Like all other directives, this is a new-approach directive, which means that only the main requirements (essential requirements) are required. The EMC-directive mentions two ways of showing compliance to the main requirements:
- Manufacturers declaration (route acc. art. 10.1)
- Type testing using the TCF (route acc. to art. 10.2)
The LVD-directive (73/26/EEC) Safety
Like all CE-related directives, this is a new-approach directive, which means that only the main requirements (essential requirements) are required. The LVD-directive describes how to show compliance to the main requirements.
The FCC Mark

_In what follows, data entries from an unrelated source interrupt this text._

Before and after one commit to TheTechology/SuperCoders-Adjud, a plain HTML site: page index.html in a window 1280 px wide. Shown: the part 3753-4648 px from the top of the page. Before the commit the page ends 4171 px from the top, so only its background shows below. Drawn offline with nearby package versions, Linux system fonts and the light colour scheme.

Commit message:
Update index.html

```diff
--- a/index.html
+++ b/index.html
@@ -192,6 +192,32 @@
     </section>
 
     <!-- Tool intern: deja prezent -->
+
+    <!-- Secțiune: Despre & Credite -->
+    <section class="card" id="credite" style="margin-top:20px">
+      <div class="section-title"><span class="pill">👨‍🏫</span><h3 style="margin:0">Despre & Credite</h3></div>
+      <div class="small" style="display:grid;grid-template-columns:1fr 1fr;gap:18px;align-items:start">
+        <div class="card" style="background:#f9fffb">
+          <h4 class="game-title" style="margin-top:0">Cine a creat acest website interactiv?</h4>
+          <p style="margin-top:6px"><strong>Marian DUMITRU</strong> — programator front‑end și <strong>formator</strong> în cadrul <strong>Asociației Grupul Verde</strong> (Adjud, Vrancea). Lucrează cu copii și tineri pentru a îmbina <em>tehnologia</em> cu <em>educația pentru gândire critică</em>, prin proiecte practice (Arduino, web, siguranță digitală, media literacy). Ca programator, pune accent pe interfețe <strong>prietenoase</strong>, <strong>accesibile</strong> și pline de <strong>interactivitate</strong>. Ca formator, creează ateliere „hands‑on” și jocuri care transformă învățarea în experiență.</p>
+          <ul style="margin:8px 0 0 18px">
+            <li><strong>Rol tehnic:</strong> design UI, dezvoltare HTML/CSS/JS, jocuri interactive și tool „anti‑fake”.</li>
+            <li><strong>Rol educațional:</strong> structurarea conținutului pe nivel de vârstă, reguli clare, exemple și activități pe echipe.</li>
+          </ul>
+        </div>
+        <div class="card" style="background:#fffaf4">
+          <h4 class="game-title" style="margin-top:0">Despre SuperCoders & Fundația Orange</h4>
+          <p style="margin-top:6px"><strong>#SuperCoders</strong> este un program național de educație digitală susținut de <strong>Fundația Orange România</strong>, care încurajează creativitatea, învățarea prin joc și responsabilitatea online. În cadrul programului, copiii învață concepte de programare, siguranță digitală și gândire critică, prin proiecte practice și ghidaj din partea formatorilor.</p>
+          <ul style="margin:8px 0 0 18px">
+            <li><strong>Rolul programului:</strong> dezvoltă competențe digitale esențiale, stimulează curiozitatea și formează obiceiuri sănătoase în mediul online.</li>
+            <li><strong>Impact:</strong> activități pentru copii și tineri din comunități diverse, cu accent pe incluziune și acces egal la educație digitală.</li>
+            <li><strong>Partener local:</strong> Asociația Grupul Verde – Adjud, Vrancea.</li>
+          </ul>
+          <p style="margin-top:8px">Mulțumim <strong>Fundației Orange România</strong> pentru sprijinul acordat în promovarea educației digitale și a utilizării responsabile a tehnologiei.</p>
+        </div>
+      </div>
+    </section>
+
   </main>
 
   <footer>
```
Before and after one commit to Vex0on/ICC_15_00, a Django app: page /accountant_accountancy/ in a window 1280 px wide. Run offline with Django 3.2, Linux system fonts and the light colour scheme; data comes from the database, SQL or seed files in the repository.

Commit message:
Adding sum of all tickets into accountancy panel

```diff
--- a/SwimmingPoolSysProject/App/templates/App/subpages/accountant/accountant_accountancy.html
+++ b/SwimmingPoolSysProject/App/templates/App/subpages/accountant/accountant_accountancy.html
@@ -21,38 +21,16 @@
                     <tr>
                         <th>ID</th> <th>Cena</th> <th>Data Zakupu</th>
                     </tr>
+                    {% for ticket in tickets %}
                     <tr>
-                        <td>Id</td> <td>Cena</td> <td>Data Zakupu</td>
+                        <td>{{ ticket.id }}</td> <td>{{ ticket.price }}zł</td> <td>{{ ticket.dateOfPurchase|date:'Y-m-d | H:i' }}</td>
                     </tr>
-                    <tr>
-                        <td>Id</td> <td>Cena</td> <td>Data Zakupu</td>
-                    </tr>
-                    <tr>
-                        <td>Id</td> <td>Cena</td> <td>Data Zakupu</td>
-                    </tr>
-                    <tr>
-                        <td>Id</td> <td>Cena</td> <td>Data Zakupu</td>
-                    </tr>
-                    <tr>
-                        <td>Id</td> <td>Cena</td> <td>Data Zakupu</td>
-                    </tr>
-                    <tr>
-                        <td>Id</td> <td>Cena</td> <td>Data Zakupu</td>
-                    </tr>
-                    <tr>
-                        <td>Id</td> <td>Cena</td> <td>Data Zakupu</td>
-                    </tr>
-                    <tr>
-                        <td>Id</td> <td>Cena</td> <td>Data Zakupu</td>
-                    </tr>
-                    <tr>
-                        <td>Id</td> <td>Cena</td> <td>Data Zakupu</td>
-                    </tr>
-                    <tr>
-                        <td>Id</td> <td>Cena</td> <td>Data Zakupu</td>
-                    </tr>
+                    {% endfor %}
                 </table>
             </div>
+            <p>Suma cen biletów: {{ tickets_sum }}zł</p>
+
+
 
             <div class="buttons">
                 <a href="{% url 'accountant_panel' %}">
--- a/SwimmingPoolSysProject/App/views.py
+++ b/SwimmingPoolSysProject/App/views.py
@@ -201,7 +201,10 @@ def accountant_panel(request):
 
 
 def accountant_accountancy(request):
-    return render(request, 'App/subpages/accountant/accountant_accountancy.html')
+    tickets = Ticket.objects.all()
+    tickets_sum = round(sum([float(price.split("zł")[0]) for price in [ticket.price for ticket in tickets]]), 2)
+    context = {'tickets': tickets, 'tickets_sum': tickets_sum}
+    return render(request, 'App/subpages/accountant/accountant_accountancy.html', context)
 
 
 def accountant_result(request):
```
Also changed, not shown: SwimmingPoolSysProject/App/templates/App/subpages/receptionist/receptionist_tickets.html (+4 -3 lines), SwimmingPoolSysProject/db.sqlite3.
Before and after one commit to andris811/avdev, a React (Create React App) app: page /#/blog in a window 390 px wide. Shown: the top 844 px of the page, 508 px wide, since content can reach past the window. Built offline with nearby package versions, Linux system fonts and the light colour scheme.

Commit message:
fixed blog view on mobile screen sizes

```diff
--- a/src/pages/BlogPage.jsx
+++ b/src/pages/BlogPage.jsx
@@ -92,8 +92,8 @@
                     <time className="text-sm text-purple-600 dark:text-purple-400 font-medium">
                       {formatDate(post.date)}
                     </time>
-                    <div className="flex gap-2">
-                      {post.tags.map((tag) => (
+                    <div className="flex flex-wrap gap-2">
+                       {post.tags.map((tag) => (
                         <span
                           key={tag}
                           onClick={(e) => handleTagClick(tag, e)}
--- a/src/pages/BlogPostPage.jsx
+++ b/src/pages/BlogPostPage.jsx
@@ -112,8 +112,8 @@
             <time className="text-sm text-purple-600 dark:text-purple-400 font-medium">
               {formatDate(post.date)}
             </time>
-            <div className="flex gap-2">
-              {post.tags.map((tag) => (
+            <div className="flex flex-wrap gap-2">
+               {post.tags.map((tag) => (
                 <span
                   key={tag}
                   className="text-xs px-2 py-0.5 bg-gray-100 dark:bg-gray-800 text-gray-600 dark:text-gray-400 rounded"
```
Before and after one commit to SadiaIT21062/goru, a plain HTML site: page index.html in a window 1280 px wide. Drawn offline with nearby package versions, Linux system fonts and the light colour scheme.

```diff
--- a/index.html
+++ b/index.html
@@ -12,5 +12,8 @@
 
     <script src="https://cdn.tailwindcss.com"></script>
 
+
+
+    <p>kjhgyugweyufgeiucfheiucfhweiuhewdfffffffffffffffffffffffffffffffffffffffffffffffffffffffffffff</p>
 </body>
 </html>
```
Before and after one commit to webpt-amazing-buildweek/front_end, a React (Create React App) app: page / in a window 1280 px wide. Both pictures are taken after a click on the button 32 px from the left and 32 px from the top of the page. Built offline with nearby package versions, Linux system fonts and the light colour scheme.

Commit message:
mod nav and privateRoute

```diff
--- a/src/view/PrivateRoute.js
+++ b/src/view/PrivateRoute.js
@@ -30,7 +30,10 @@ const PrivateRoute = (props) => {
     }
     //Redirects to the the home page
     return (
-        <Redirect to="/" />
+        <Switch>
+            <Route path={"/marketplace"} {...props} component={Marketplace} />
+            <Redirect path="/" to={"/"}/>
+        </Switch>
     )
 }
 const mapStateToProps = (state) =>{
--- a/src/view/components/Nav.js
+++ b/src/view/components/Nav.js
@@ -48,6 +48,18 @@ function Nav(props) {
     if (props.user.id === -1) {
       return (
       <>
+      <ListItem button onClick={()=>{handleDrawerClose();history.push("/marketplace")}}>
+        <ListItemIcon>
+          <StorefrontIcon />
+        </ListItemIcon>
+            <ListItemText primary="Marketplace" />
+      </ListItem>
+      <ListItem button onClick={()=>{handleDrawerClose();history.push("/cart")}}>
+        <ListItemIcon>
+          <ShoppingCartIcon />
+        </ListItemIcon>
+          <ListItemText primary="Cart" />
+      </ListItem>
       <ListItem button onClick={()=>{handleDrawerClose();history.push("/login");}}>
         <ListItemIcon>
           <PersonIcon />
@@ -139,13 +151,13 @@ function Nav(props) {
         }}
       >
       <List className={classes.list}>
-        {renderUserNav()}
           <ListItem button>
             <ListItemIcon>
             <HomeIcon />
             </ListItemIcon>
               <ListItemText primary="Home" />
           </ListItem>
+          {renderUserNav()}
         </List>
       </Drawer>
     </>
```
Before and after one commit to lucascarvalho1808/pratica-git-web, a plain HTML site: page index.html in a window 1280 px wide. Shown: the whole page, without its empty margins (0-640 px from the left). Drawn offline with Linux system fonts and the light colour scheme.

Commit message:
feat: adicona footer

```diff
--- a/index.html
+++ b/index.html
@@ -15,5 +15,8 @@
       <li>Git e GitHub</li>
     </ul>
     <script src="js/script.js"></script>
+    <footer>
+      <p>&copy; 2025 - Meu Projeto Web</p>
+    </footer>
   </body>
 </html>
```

The Federal Communications Commission (FCC) is an independent United States government agency that is directly responsible to Congress. The FCC was established by the Communications Act of 1934 and is charged with regulating interstate and international communications by radio, television, wire, satellite and cable. The FCC's jurisdiction covers the 50 states, the District of Columbia, and U.S. possessions.
All devices that operate at a clock rate of 9 kHz are required to test their product to the appropriate FCC Code.
The CSA Mark
The Canadian Standards Association (CSA) is a nonprofit association serving business, industry, government and consumers in Canada and the global marketplace. Among many other activities, CSA develops standards that enhance public safety.
A Nationally Recognized Testing Laboratory, CSA is very familiar with U.S. requirements. According to OSHA regulations, the CSA-US Mark qualifies as an alternative to the UL Mark.
Here are some areas where CSA standards are applied:
- Canadian Electrical Code, Part III-Outside Wiring
- Electrical Engineering Standards
- Electromagnetic Compatibility